It just makes me so happy when I’m wearing these boiler suits. If I’m in a funk, they lift me right out of the abyss. I’ve even made matching masks to my boiler suits so that I can style it up when taking out the trash during the Covid-19 lockdown. The fit is roomy enough that I don’t have to worry about eating my second hamburger for lunch; and the cut is smart enough that it makes me feel I’ve got my game on in business meetings (especially after that multi-burger meal).
So I guess my take on this pattern is the best way to start off my adventure in #memademay #memademay2020. Zoe of So Zo started Me-Made-May as “a personal challenge to wear your handmade items more often, or in different ways somehow, to help you improve your relationship with your handmade wardrobe.” Yes, I’m taking the plunge to be less shy and showcase my me-made garments. Put myself (and my handmade garments) out there. Yay! And I’m starting this blog to coincide with this challenge. Double yay!!
Back to the boiler suit review. This entry will feature the first 2 suits I made. The first one is with sky-blue light cotton canvas with short sleeves:
I sewed up a size 35, and basically didn’t make any changes to the pattern except for using a contrasting fabric for the inside collar stand, the inside button plackets, sleeve cuffs and martingale. The contrasting fabric is a cotton print gifted to me by my mom by Robert Kaufman Fabrics, called Geisha’s Treasure (D#73150), with an intricate pattern of Japanese fans and flowers.
My second Jean-Paul make is also made with another Robert Kaufman Fabric. I can’t remember the name to this one but it has green peacock feathers with gold highlights. The contrasting fabric is an orange/purple Indonesian batik I bought from Bali some 10 years ago.
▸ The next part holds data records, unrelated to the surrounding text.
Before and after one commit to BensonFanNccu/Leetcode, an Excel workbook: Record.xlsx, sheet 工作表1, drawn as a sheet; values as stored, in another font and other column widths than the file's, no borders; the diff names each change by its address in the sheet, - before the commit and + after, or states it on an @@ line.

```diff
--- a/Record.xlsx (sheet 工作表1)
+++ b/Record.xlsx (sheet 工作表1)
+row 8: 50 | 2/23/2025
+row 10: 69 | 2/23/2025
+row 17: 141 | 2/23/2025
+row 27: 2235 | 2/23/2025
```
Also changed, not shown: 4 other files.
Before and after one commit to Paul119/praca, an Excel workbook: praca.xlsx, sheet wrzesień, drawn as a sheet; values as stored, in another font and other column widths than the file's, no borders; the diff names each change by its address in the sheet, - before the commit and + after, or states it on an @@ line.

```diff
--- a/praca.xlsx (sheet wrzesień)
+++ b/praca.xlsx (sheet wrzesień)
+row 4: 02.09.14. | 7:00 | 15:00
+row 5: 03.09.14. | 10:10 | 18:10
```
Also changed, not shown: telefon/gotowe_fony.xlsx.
This time round, I omitted the sleeves and finished the seam with 1-inch bias binding. I also shortened the bodice by an inch so that the waistband sits closer to the waist, which lifted up the drop crotch to a regular crotch.
It was pure joy sewing up these boiler suits. The pattern is well drafted and the instructions clear and precise. The designer of Ready To Sew, Raphaelle Bonamy has sew-alongs to the pattern to guide you through it all. And after sewing up a suit, I felt it cranked up my sewing mojo up a notch. Best thing about this boiler suit: you can jump and dance all you want in it.
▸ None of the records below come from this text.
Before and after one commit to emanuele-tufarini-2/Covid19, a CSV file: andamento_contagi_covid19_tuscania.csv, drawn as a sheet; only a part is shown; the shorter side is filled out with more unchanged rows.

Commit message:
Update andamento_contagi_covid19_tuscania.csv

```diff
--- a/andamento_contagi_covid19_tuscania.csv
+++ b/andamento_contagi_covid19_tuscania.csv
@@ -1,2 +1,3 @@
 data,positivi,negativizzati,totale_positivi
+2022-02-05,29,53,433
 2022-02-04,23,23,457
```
Stay tuned for 2 more boiler suits in Part 2 of Jean-Paul. In the meantime, keep dancing.